# [TASK OBJECTIVE]
Set down every entry again word for word, please, but skip the pictures.

Data excerpts
►
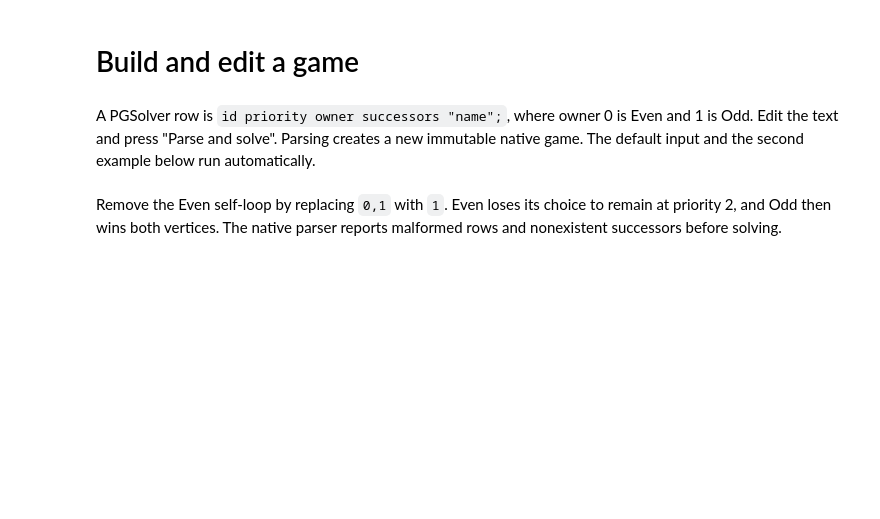
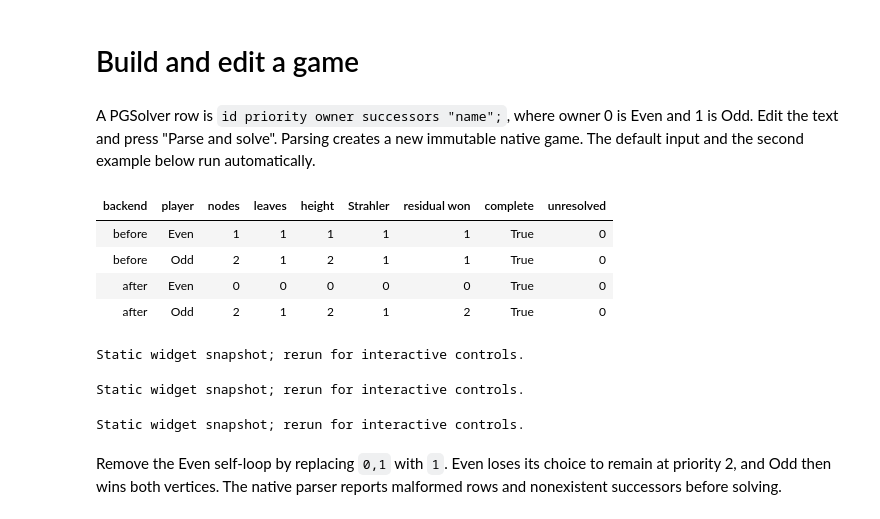
Before and after one commit to gaperez64/strahler-tree-experiments, a Jupyter notebook: jupyter-examples/02-build-a-game.ipynb, the cells around one changed output. Saved outputs shown, nothing was run; the diff lists cells and outputs as text; code cells hidden in the pictures; blank space fills up the shorter version.

```diff
--- a/jupyter-examples/02-build-a-game.ipynb
+++ b/jupyter-examples/02-build-a-game.ipynb
@@ -22,15 +24,24 @@ automatically.
 # %%
 from notebook_support import editor
 text = 'parity 1; 0 2 0 0,1 "choose"; 1 1 1 1 "odd loop";'
 initial = strahler.Game.from_text(text)
 changed = strahler.Game.from_text(text.replace('0,1 "choose"', '1 "forced"'))
 before = strahler.decompose(initial, "zielonka")
 after = strahler.decompose(changed, "zielonka")
 assert before.regions[0] == frozenset({0})
 assert after.regions[1] == frozenset({0, 1})
 metrics_table({"before": before, "after": after})
-display(GameView(changed), TreeView(after.trees[1]))
+display(GameView(changed), TreeView(after.trees[1], game=changed))
 display(editor(text))
+# %% [output]
+| backend | player | nodes | leaves | height | Strahler | residual won | complete | unresolved |
+| before | Even | 1 | 1 | 1 | 1 | 1 | True | 0 |
+| before | Odd | 2 | 1 | 2 | 1 | 1 | True | 0 |
+| after | Even | 0 | 0 | 0 | 0 | 0 | True | 0 |
+| after | Odd | 2 | 1 | 2 | 1 | 2 | True | 0 |
+Static widget snapshot; rerun for interactive controls.
+Static widget snapshot; rerun for interactive controls.
+Static widget snapshot; rerun for interactive controls.
 # %% [markdown]
 Remove the Even self-loop by replacing `0,1` with `1`. Even loses its choice
 to remain at priority 2, and Odd then wins both vertices. The native parser
```
Also changed, not shown: parts of 1 cell of this notebook, 11 other files.
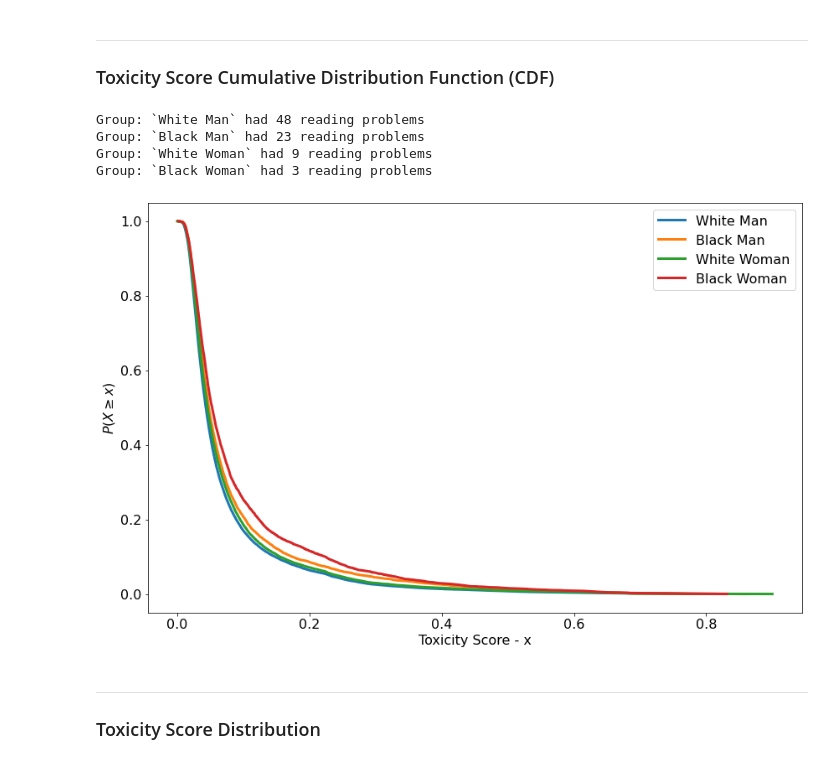
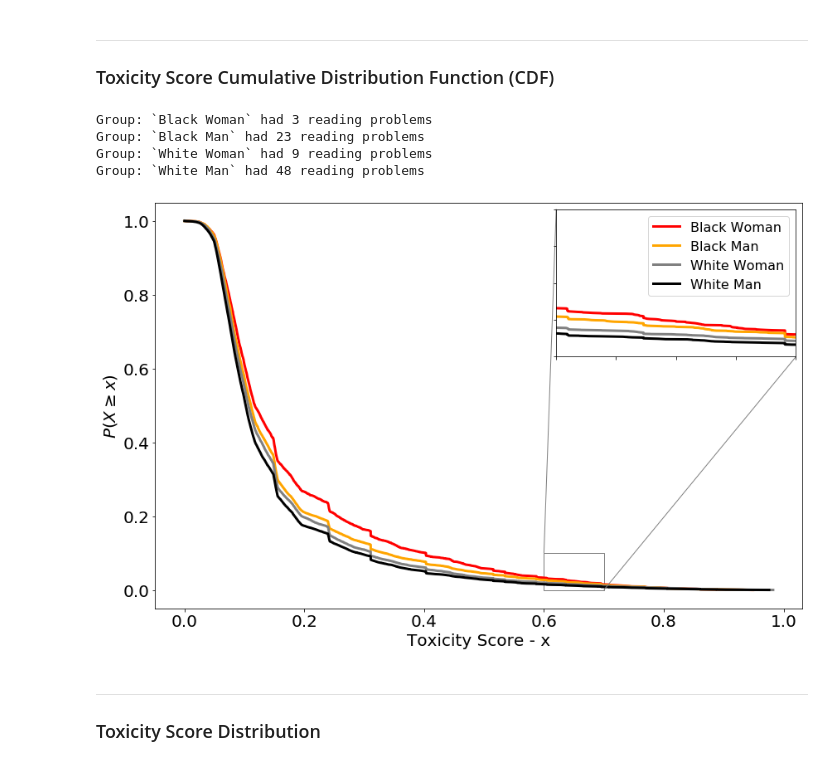
Before and after one commit to Guilherme26/dissertation, a Jupyter notebook: notebooks/score-analysis.ipynb, the cells around one changed output. Cells and saved outputs as stored; diff of their text form; code cells hidden in the pictures.

```diff
--- a/notebooks/score-analysis.ipynb
+++ b/notebooks/score-analysis.ipynb
@@ -33,16 +12,16 @@ from scipy.stats import ks_2samp
 from statsmodels.distributions.empirical_distribution import ECDF
 # %%
 plt.rcParams['figure.figsize']  = (3.33, 5.5)
-plt.rcParams['axes.labelsize']  = 16
-plt.rcParams['axes.titlesize']  = 18
+plt.rcParams['axes.labelsize']  = 20
+plt.rcParams['axes.titlesize']  = 24
 plt.rcParams['legend.fontsize'] = 16
-plt.rcParams['xtick.labelsize'] = 16
-plt.rcParams['ytick.labelsize'] = 16
+plt.rcParams['xtick.labelsize'] = 20
+plt.rcParams['ytick.labelsize'] = 20
 plt.rcParams['lines.linewidth'] = 3
 # %%
 df_downloads_desc = pd.read_csv("../data/download_descriptions.csv")
 
-input_path = "../data/03_scored/without_inputation/severe_toxicity/"
+input_path = "../data/03_scored/without_inputation/normal_toxicity/"
 output_path = "../data/imgs"
 
 bins = np.linspace(0, 1, num=20)
@@ -51,40 +30,61 @@ bins = np.linspace(0, 1, num=20)
 
 ### Toxicity Score Cumulative Distribution Function (CDF)
 # %%
-plt.subplots(figsize=(14,9))
+figure, ax = plt.subplots(figsize=(14,9))
+axins = zoomed_inset_axes(ax, 4, loc=1)
 
-for group in df_downloads_desc["group"].unique():
+group_color = {
+    "Black Woman": "red",
+    "Black Man": "orange",
+    "White Woman": "grey",
+    "White Man": "black"
+}
+for group in group_color.keys():
     group_urls = df_downloads_desc[df_downloads_desc.group == group]
     filenames = [row["url"].split("v=")[1].split("&")[0] for _, row in group_urls.iterrows()]
 
     dfs = []
     count = 0
     for filename in filenames:
         try:
             dfs.append(pd.read_csv(os.path.join(input_path, filename)))
         except:
             count += 1
 
     print(f"Group: `{group}` had {count} reading problems")
 
     df = pd.concat(dfs)
     del dfs
 
     ecdf = ECDF(df.score)
-    plt.plot(ecdf.x, 1-ecdf.y, label=group)
+    ax.plot(ecdf.x, 1-ecdf.y, label=group, c=group_color[group])
 
-plt.xlabel("Toxicity Score - x")
-plt.ylabel(r"$P(X \geq x)$")
+    # Add a subaxis with the same traces
+    axins.plot(ecdf.x, 1-ecdf.y, label=group, c=group_color[group])
+
+# The slice of the axis that will be zoomed in
+axins.set_xlim(0.6, 0.7)
+axins.set_ylim(0, 0.1)
+
+plt.xticks(visible=False)
+plt.yticks(visible=False)
+
+# Draw a bbox of the region of the inset axes in the parent axes and
+# connecting lines between the bbox and the inset axes area
+mark_inset(ax, axins, loc1=2, loc2=4, fc="none", ec="0.5")
+
+ax.set_xlabel("Toxicity Score - x")
+ax.set_ylabel(r"$P(X \geq x)$")
+
 plt.legend()
-
 plt.savefig(os.path.join(output_path, "inverse_cdf.pdf"))
 plt.show()
 # %% [output]
-Group: `White Man` had 48 reading problems
+Group: `Black Woman` had 3 reading problems
 Group: `Black Man` had 23 reading problems
 Group: `White Woman` had 9 reading problems
-Group: `Black Woman` had 3 reading problems
+Group: `White Man` had 48 reading problems
-[figure, old version]
+[figure, new version]
 # %% [markdown]
 ---
 
```
Also changed, not shown: parts of 4 cells of this notebook, 11 other files.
◄
# [OUTPUT FOR THIS TASK]
Before and after one commit to gaperez64/strahler-tree-experiments, a Jupyter notebook: jupyter-examples/02-build-a-game.ipynb, the cells around one changed output. Saved outputs shown, nothing was run; the diff lists cells and outputs as text; code cells hidden in the pictures; blank space fills up the shorter version.

```diff
--- a/jupyter-examples/02-build-a-game.ipynb
+++ b/jupyter-examples/02-build-a-game.ipynb
@@ -22,15 +24,24 @@ automatically.
 # %%
 from notebook_support import editor
 text = 'parity 1; 0 2 0 0,1 "choose"; 1 1 1 1 "odd loop";'
 initial = strahler.Game.from_text(text)
 changed = strahler.Game.from_text(text.replace('0,1 "choose"', '1 "forced"'))
 before = strahler.decompose(initial, "zielonka")
 after = strahler.decompose(changed, "zielonka")
 assert before.regions[0] == frozenset({0})
 assert after.regions[1] == frozenset({0, 1})
 metrics_table({"before": before, "after": after})
-display(GameView(changed), TreeView(after.trees[1]))
+display(GameView(changed), TreeView(after.trees[1], game=changed))
 display(editor(text))
+# %% [output]
+| backend | player | nodes | leaves | height | Strahler | residual won | complete | unresolved |
+| before | Even | 1 | 1 | 1 | 1 | 1 | True | 0 |
+| before | Odd | 2 | 1 | 2 | 1 | 1 | True | 0 |
+| after | Even | 0 | 0 | 0 | 0 | 0 | True | 0 |
+| after | Odd | 2 | 1 | 2 | 1 | 2 | True | 0 |
+Static widget snapshot; rerun for interactive controls.
+Static widget snapshot; rerun for interactive controls.
+Static widget snapshot; rerun for interactive controls.
 # %% [markdown]
 Remove the Even self-loop by replacing `0,1` with `1`. Even loses its choice
 to remain at priority 2, and Odd then wins both vertices. The native parser
```
Also changed, not shown: parts of 1 cell of this notebook, 11 other files.
Before and after one commit to Guilherme26/dissertation, a Jupyter notebook: notebooks/score-analysis.ipynb, the cells around one changed output. Cells and saved outputs as stored; diff of their text form; code cells hidden in the pictures.

```diff
--- a/notebooks/score-analysis.ipynb
+++ b/notebooks/score-analysis.ipynb
@@ -33,16 +12,16 @@ from scipy.stats import ks_2samp
 from statsmodels.distributions.empirical_distribution import ECDF
 # %%
 plt.rcParams['figure.figsize']  = (3.33, 5.5)
-plt.rcParams['axes.labelsize']  = 16
-plt.rcParams['axes.titlesize']  = 18
+plt.rcParams['axes.labelsize']  = 20
+plt.rcParams['axes.titlesize']  = 24
 plt.rcParams['legend.fontsize'] = 16
-plt.rcParams['xtick.labelsize'] = 16
-plt.rcParams['ytick.labelsize'] = 16
+plt.rcParams['xtick.labelsize'] = 20
+plt.rcParams['ytick.labelsize'] = 20
 plt.rcParams['lines.linewidth'] = 3
 # %%
 df_downloads_desc = pd.read_csv("../data/download_descriptions.csv")
 
-input_path = "../data/03_scored/without_inputation/severe_toxicity/"
+input_path = "../data/03_scored/without_inputation/normal_toxicity/"
 output_path = "../data/imgs"
 
 bins = np.linspace(0, 1, num=20)
@@ -51,40 +30,61 @@ bins = np.linspace(0, 1, num=20)
 
 ### Toxicity Score Cumulative Distribution Function (CDF)
 # %%
-plt.subplots(figsize=(14,9))
+figure, ax = plt.subplots(figsize=(14,9))
+axins = zoomed_inset_axes(ax, 4, loc=1)
 
-for group in df_downloads_desc["group"].unique():
+group_color = {
+    "Black Woman": "red",
+    "Black Man": "orange",
+    "White Woman": "grey",
+    "White Man": "black"
+}
+for group in group_color.keys():
     group_urls = df_downloads_desc[df_downloads_desc.group == group]
     filenames = [row["url"].split("v=")[1].split("&")[0] for _, row in group_urls.iterrows()]
 
     dfs = []
     count = 0
     for filename in filenames:
         try:
             dfs.append(pd.read_csv(os.path.join(input_path, filename)))
         except:
             count += 1
 
     print(f"Group: `{group}` had {count} reading problems")
 
     df = pd.concat(dfs)
     del dfs
 
     ecdf = ECDF(df.score)
-    plt.plot(ecdf.x, 1-ecdf.y, label=group)
+    ax.plot(ecdf.x, 1-ecdf.y, label=group, c=group_color[group])
 
-plt.xlabel("Toxicity Score - x")
-plt.ylabel(r"$P(X \geq x)$")
+    # Add a subaxis with the same traces
+    axins.plot(ecdf.x, 1-ecdf.y, label=group, c=group_color[group])
+
+# The slice of the axis that will be zoomed in
+axins.set_xlim(0.6, 0.7)
+axins.set_ylim(0, 0.1)
+
+plt.xticks(visible=False)
+plt.yticks(visible=False)
+
+# Draw a bbox of the region of the inset axes in the parent axes and
+# connecting lines between the bbox and the inset axes area
+mark_inset(ax, axins, loc1=2, loc2=4, fc="none", ec="0.5")
+
+ax.set_xlabel("Toxicity Score - x")
+ax.set_ylabel(r"$P(X \geq x)$")
+
 plt.legend()
-
 plt.savefig(os.path.join(output_path, "inverse_cdf.pdf"))
 plt.show()
 # %% [output]
-Group: `White Man` had 48 reading problems
+Group: `Black Woman` had 3 reading problems
 Group: `Black Man` had 23 reading problems
 Group: `White Woman` had 9 reading problems
-Group: `Black Woman` had 3 reading problems
+Group: `White Man` had 48 reading problems
-[figure, old version]
+[figure, new version]
 # %% [markdown]
 ---
 
```
Also changed, not shown: parts of 4 cells of this notebook, 11 other files.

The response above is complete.